#### Exercise prompt
A line qualifies if it holds the string "cells". Copy every qualifying line from the records.

#### Modification records
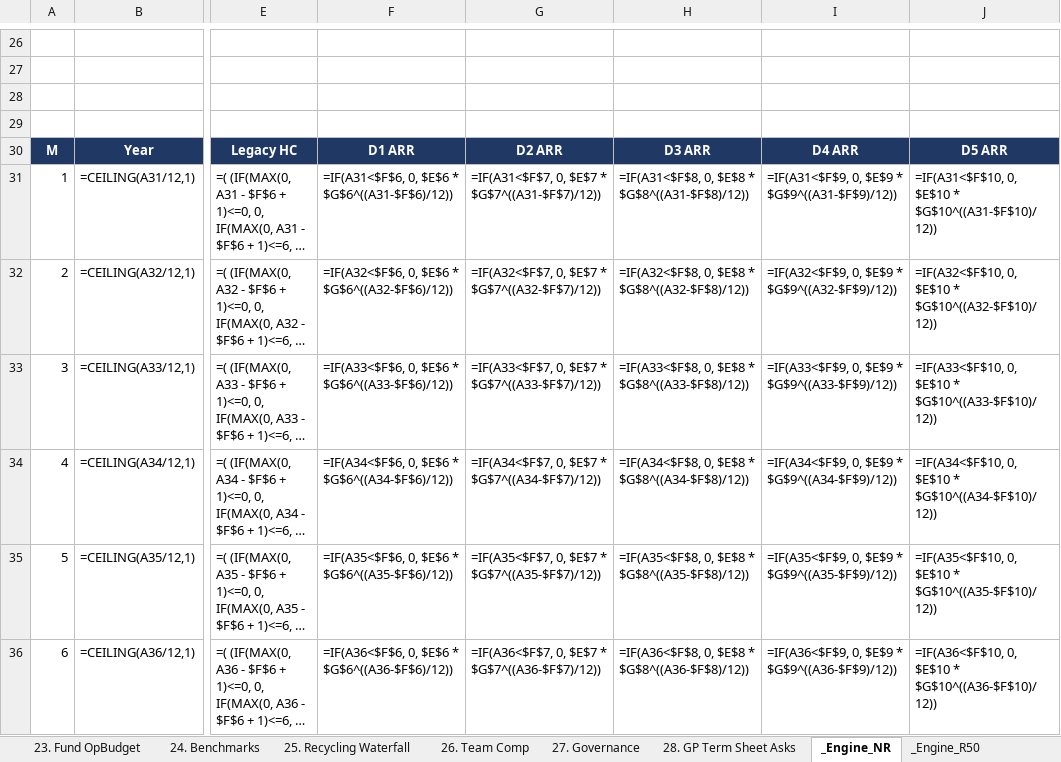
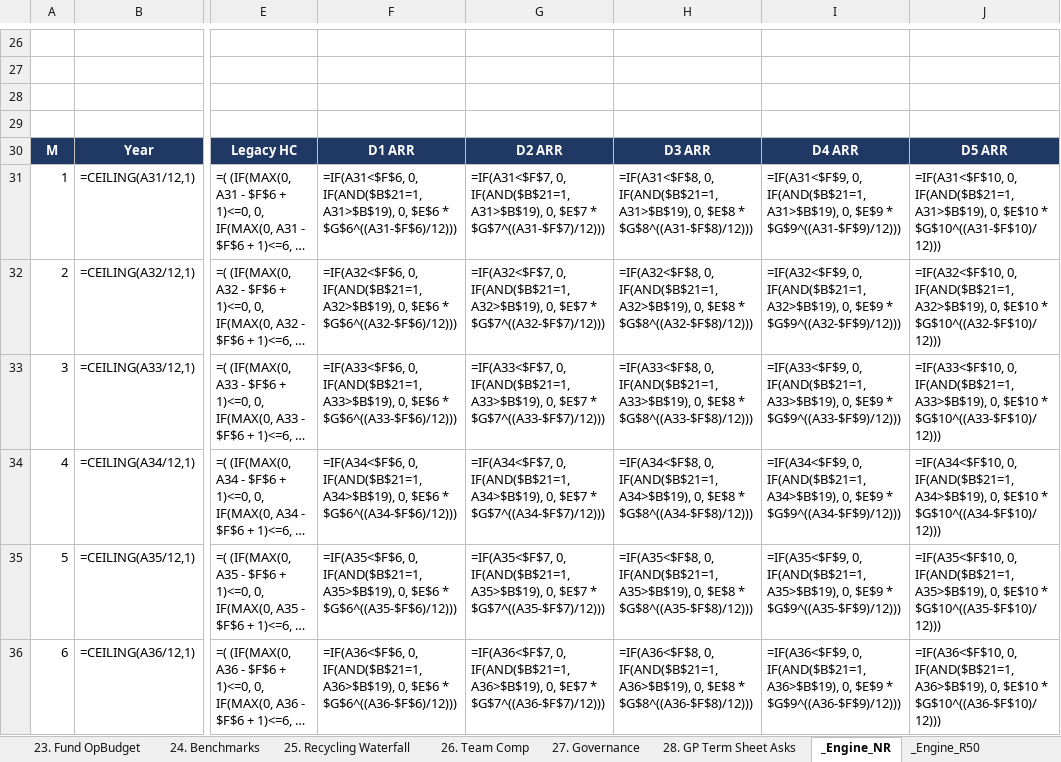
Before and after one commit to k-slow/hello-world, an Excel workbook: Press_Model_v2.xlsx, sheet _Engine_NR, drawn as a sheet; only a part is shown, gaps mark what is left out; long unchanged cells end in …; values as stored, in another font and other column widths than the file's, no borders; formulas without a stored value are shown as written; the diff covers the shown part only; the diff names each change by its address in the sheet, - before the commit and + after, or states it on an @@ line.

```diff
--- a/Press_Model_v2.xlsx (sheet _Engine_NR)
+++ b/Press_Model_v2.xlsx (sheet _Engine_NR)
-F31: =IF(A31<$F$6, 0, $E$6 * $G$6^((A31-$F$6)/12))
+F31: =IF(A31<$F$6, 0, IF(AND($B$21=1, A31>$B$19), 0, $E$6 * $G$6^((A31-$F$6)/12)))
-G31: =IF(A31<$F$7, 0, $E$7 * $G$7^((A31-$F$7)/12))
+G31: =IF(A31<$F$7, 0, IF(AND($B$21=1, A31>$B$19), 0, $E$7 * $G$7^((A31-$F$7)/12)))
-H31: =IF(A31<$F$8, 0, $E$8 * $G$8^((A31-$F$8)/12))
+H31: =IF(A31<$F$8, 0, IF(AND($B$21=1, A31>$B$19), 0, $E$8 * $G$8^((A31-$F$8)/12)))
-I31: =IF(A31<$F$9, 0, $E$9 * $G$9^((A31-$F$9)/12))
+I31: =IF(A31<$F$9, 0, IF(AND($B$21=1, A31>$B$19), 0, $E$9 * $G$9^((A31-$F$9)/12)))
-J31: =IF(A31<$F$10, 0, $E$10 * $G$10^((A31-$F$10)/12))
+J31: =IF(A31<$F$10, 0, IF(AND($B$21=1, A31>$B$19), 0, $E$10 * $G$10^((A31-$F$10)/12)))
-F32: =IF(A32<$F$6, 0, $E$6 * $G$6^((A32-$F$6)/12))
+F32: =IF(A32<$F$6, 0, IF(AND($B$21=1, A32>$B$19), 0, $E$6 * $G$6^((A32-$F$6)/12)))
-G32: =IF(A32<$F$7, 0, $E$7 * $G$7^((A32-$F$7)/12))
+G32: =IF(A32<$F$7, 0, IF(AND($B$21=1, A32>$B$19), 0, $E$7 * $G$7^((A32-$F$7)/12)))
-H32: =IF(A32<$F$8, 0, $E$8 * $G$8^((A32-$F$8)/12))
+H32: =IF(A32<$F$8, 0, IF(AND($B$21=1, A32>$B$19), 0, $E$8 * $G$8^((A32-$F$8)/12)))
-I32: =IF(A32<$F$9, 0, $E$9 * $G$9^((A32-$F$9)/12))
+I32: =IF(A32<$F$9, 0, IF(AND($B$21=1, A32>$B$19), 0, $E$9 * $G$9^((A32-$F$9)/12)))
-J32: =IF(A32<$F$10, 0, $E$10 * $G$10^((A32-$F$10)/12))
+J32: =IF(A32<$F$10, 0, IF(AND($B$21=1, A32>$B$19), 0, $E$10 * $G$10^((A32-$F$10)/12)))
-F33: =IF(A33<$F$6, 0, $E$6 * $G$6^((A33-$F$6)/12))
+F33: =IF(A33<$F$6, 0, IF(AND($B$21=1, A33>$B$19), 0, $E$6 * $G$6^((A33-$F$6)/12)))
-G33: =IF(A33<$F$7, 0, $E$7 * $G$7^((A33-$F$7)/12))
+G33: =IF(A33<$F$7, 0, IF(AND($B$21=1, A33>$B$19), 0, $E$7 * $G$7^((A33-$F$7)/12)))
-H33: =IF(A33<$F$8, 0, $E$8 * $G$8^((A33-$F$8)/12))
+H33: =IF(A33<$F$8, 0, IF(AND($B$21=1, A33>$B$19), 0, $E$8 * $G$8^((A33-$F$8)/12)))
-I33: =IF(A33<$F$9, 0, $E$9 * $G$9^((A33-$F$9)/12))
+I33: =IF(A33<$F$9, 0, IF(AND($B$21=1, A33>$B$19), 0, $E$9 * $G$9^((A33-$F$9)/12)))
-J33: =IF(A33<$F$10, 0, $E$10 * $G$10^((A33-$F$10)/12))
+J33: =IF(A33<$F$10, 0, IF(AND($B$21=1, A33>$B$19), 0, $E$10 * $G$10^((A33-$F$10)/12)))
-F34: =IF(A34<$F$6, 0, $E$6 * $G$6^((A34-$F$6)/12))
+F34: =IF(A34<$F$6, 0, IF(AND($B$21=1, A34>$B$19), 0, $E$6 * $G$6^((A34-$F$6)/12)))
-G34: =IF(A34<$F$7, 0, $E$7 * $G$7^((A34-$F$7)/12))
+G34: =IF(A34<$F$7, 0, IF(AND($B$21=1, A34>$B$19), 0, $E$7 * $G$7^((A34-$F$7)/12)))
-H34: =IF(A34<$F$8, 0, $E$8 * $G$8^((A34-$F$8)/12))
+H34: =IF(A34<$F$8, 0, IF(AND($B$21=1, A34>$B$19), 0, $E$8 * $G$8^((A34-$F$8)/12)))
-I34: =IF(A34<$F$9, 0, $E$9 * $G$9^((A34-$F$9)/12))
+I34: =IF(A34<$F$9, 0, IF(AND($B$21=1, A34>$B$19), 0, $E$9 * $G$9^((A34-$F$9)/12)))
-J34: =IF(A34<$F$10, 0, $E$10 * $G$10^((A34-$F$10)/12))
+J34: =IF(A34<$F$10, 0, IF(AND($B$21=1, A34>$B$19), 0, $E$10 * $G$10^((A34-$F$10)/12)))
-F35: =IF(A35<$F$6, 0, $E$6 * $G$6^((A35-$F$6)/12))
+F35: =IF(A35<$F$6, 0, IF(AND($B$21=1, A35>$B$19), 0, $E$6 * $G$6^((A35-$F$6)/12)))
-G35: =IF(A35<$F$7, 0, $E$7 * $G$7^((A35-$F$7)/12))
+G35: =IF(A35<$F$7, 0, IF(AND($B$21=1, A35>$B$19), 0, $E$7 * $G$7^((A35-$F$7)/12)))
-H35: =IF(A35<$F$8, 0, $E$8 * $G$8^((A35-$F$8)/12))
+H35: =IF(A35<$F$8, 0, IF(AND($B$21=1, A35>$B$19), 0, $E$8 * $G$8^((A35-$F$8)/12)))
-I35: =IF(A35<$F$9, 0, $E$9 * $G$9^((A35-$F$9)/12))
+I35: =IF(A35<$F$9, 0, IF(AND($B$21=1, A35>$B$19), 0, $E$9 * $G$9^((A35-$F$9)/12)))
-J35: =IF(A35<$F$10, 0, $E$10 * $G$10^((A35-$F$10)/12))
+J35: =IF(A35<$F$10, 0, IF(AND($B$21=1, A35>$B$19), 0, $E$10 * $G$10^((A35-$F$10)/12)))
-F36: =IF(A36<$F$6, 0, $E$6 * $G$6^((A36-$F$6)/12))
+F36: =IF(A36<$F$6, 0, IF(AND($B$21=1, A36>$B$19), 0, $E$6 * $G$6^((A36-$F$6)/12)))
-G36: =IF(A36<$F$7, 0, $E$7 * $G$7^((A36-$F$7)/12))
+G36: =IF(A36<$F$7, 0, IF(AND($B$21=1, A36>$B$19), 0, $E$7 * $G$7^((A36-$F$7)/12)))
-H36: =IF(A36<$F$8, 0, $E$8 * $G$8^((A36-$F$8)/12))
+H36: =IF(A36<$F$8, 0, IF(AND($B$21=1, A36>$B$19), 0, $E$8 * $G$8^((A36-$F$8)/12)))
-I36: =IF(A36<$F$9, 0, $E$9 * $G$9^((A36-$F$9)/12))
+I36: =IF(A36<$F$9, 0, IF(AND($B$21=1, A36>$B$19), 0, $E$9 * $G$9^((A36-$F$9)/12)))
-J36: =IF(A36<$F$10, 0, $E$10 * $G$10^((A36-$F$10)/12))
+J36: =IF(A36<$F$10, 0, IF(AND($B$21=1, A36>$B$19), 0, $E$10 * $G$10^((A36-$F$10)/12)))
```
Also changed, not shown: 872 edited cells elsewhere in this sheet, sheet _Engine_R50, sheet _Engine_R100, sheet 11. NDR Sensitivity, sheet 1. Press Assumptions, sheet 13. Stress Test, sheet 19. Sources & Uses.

#### Your response
Before and after one commit to k-slow/hello-world, an Excel workbook: Press_Model_v2.xlsx, sheet _Engine_NR, drawn as a sheet; only a part is shown, gaps mark what is left out; long unchanged cells end in …; values as stored, in another font and other column widths than the file's, no borders; formulas without a stored value are shown as written; the diff covers the shown part only; the diff names each change by its address in the sheet, - before the commit and + after, or states it on an @@ line.
Also changed, not shown: 872 edited cells elsewhere in this sheet, sheet _Engine_R50, sheet _Engine_R100, sheet 11. NDR Sensitivity, sheet 1. Press Assumptions, sheet 13. Stress Test, sheet 19. Sources & Uses.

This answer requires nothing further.